Web interface edit records
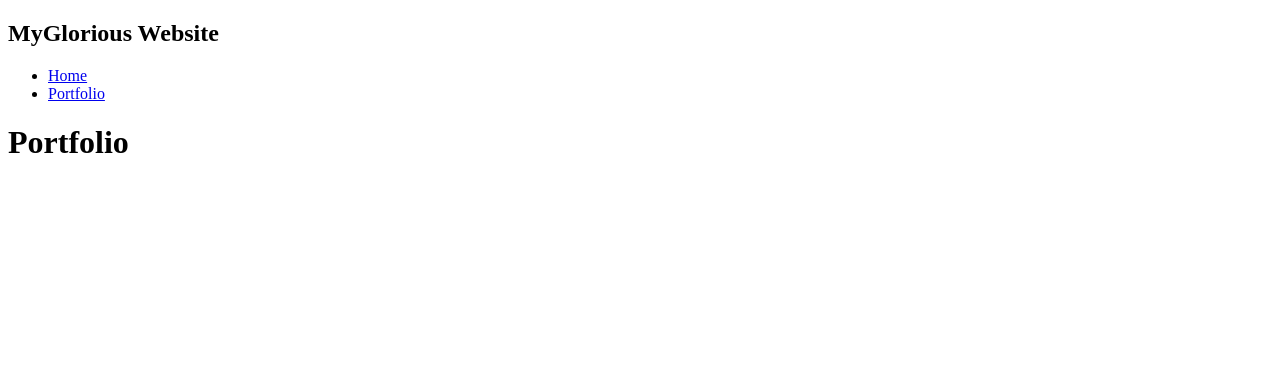
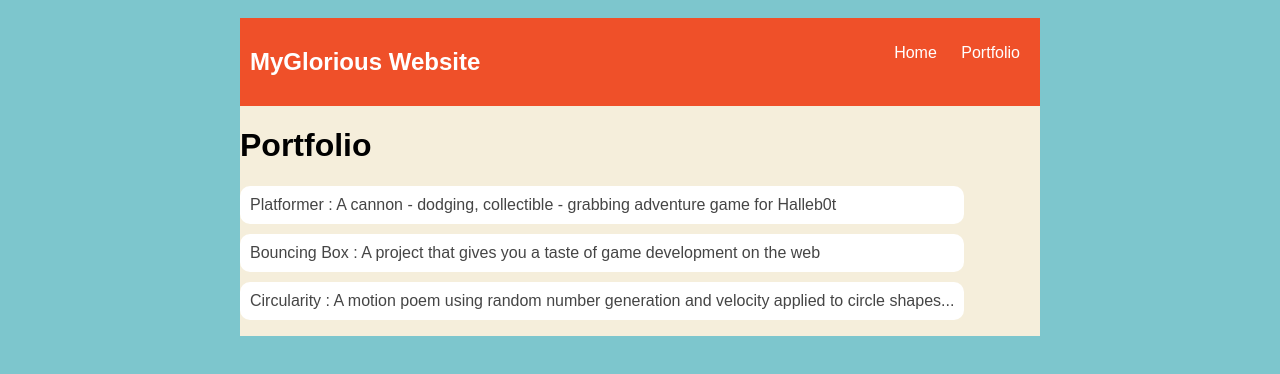
Before and after one commit to madisonslayden/madisonslayden.github.io, a plain HTML site: page projects/portfolio.html in a window 1280 px wide. Drawn offline with Linux system fonts and the light colour scheme.

Commit message:
add portfolio.html file

```diff
--- a/projects/portfolio.html
+++ b/projects/portfolio.html
@@ -2,6 +2,79 @@
 <html>
     <head>
         <title>MY Website</title>
+        <style type="text/css">
+            body {
+                background: rgb(125, 198, 205);
+                color: rgb(45, 45, 45);
+                padding: 10px;
+                font-family: arial;
+            }
+            header {
+                font-size: 1.5em;
+                font-weight: bold;
+            }
+
+            #all-contents {
+                max-width: 800px;
+                margin: auto;
+            }
+
+            /* navigation menu */
+            nav {
+                background: rgb(239, 80, 41);
+                margin: 0 auto;
+                display: flex;
+                padding: 10px;
+            }
+            h1 {
+                display: flex;
+                align-items: center;
+                color: rgb(255, 255, 255);
+                flex: 1;
+            }
+            #nav-ul {
+                list-style-image: none;
+            }
+            .nav-li {
+                display: inline-block;
+                padding: 0 10px;
+            }
+            .nav-a {
+                text-decoration: none;
+                color: #fff;
+            }
+
+            /* main container area beneath menu */
+            main {
+                background: rgb(245, 238, 219);
+                display: flex;
+            }
+            .content h1 {
+                color: black;
+            }
+
+            #portfolio {
+                list-style-type: none;
+                padding-left: 0;
+            }
+
+            #portfolio li {
+                background: #fff;
+                padding: 10px;
+                border-radius: 10px;
+                margin-bottom: 10px;
+            }
+
+            #portfolio li:hover {
+                background: #eee;
+            }
+
+            #portfolio a {
+                text-decoration: none;
+                color: #454545;
+            }
+
+        </style>
     </head>
 
     <body>
@@ -21,7 +94,9 @@
             <div class="content">
                 <h1>Portfolio</h1>
                 <ul id="portfolio">
-
+                    <li><a href="projects/platformer/">Platformer : A cannon - dodging, collectible - grabbing adventure game for Halleb0t</a></li>
+                    <li><a href="projects/bouncing-box/">Bouncing Box : A project that gives you a taste of game development on the web </a></li>
+                    <li><a href="projects/circularity/">Circularity : A motion poem using random number generation and velocity applied to circle shapes...</a></li>
                 </ul>
             </div>
         </main>
```
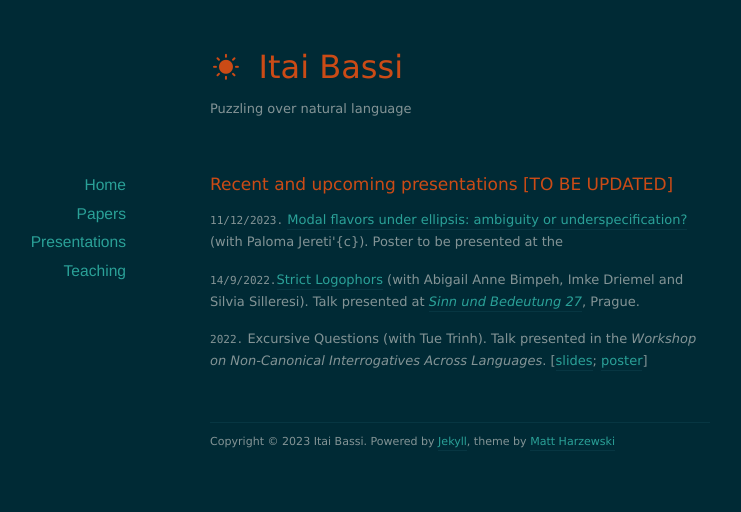
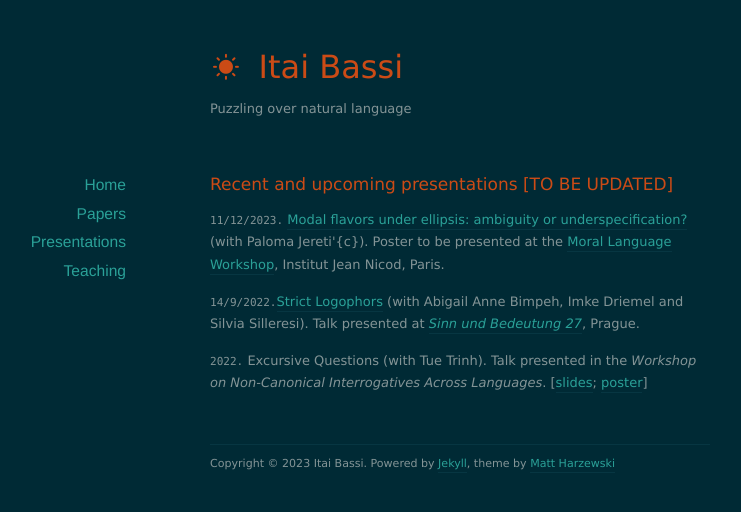
Before and after one commit to itaibassi/itaibassi.github.io, a Jekyll site: the page built from presentations/index.markdown, in a window 1280 px wide. Shown: the top 512 px of the page, without its empty margins (180-921 px from the left). Built offline with Jekyll 4.4.1, drawn with Linux system fonts in a browser that asks for light colours; nearby versions of some CDN libraries.

Commit message:
Update index.markdown

```diff
--- a/presentations/index.markdown
+++ b/presentations/index.markdown
@@ -9,7 +9,7 @@
 
 # Recent and upcoming presentations [TO BE UPDATED]
 
-`11/12/2023.` [Modal flavors under ellipsis: ambiguity or underspecification?](https://www.dropbox.com/scl/fi/9fga8twozfypck2rbrpf7/Modal-flavors-under-ellipsis-ambiguity-or-underspecification.pdf?rlkey=eslrrrjbt7hdkgsc288rzphw1&dl=0) (with Paloma Jereti\'{c}). Poster to be presented at  the
+`11/12/2023.` [Modal flavors under ellipsis: ambiguity or underspecification?](https://www.dropbox.com/scl/fi/9fga8twozfypck2rbrpf7/Modal-flavors-under-ellipsis-ambiguity-or-underspecification.pdf?rlkey=eslrrrjbt7hdkgsc288rzphw1&dl=0) (with Paloma Jereti\'{c}). Poster to be presented at  the [Moral Language Workshop](https://www.dropbox.com/scl/fi/9fga8twozfypck2rbrpf7/Modal-flavors-under-ellipsis-ambiguity-or-underspecification.pdf?rlkey=eslrrrjbt7hdkgsc288rzphw1&dl=0), Institut Jean Nicod, Paris.
 
 `14/9/2022.`[Strict Logophors](https://drive.google.com/file/d/1KBFjmoAOvqbtSWfL2XjdFYEG2FvVNphJ/view) (with Abigail Anne Bimpeh, Imke Driemel and Silvia Silleresi). Talk presented at *[Sinn und Bedeutung 27](https://sub27.ff.cuni.cz/)*, Prague.
 
```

§ **Exercise goal**
Please retype the records above exactly, excluding every picture.

§ **Problem solution**
Before and after one commit to madisonslayden/madisonslayden.github.io, a plain HTML site: page projects/portfolio.html in a window 1280 px wide. Drawn offline with Linux system fonts and the light colour scheme.

Commit message:
add portfolio.html file

```diff
--- a/projects/portfolio.html
+++ b/projects/portfolio.html
@@ -2,6 +2,79 @@
 <html>
     <head>
         <title>MY Website</title>
+        <style type="text/css">
+            body {
+                background: rgb(125, 198, 205);
+                color: rgb(45, 45, 45);
+                padding: 10px;
+                font-family: arial;
+            }
+            header {
+                font-size: 1.5em;
+                font-weight: bold;
+            }
+
+            #all-contents {
+                max-width: 800px;
+                margin: auto;
+            }
+
+            /* navigation menu */
+            nav {
+                background: rgb(239, 80, 41);
+                margin: 0 auto;
+                display: flex;
+                padding: 10px;
+            }
+            h1 {
+                display: flex;
+                align-items: center;
+                color: rgb(255, 255, 255);
+                flex: 1;
+            }
+            #nav-ul {
+                list-style-image: none;
+            }
+            .nav-li {
+                display: inline-block;
+                padding: 0 10px;
+            }
+            .nav-a {
+                text-decoration: none;
+                color: #fff;
+            }
+
+            /* main container area beneath menu */
+            main {
+                background: rgb(245, 238, 219);
+                display: flex;
+            }
+            .content h1 {
+                color: black;
+            }
+
+            #portfolio {
+                list-style-type: none;
+                padding-left: 0;
+            }
+
+            #portfolio li {
+                background: #fff;
+                padding: 10px;
+                border-radius: 10px;
+                margin-bottom: 10px;
+            }
+
+            #portfolio li:hover {
+                background: #eee;
+            }
+
+            #portfolio a {
+                text-decoration: none;
+                color: #454545;
+            }
+
+        </style>
     </head>
 
     <body>
@@ -21,7 +94,9 @@
             <div class="content">
                 <h1>Portfolio</h1>
                 <ul id="portfolio">
-
+                    <li><a href="projects/platformer/">Platformer : A cannon - dodging, collectible - grabbing adventure game for Halleb0t</a></li>
+                    <li><a href="projects/bouncing-box/">Bouncing Box : A project that gives you a taste of game development on the web </a></li>
+                    <li><a href="projects/circularity/">Circularity : A motion poem using random number generation and velocity applied to circle shapes...</a></li>
                 </ul>
             </div>
         </main>
```
Before and after one commit to itaibassi/itaibassi.github.io, a Jekyll site: the page built from presentations/index.markdown, in a window 1280 px wide. Shown: the top 512 px of the page, without its empty margins (180-921 px from the left). Built offline with Jekyll 4.4.1, drawn with Linux system fonts in a browser that asks for light colours; nearby versions of some CDN libraries.

Commit message:
Update index.markdown

```diff
--- a/presentations/index.markdown
+++ b/presentations/index.markdown
@@ -9,7 +9,7 @@
 
 # Recent and upcoming presentations [TO BE UPDATED]
 
-`11/12/2023.` [Modal flavors under ellipsis: ambiguity or underspecification?](https://www.dropbox.com/scl/fi/9fga8twozfypck2rbrpf7/Modal-flavors-under-ellipsis-ambiguity-or-underspecification.pdf?rlkey=eslrrrjbt7hdkgsc288rzphw1&dl=0) (with Paloma Jereti\'{c}). Poster to be presented at  the
+`11/12/2023.` [Modal flavors under ellipsis: ambiguity or underspecification?](https://www.dropbox.com/scl/fi/9fga8twozfypck2rbrpf7/Modal-flavors-under-ellipsis-ambiguity-or-underspecification.pdf?rlkey=eslrrrjbt7hdkgsc288rzphw1&dl=0) (with Paloma Jereti\'{c}). Poster to be presented at  the [Moral Language Workshop](https://www.dropbox.com/scl/fi/9fga8twozfypck2rbrpf7/Modal-flavors-under-ellipsis-ambiguity-or-underspecification.pdf?rlkey=eslrrrjbt7hdkgsc288rzphw1&dl=0), Institut Jean Nicod, Paris.
 
 `14/9/2022.`[Strict Logophors](https://drive.google.com/file/d/1KBFjmoAOvqbtSWfL2XjdFYEG2FvVNphJ/view) (with Abigail Anne Bimpeh, Imke Driemel and Silvia Silleresi). Talk presented at *[Sinn und Bedeutung 27](https://sub27.ff.cuni.cz/)*, Prague.
 
```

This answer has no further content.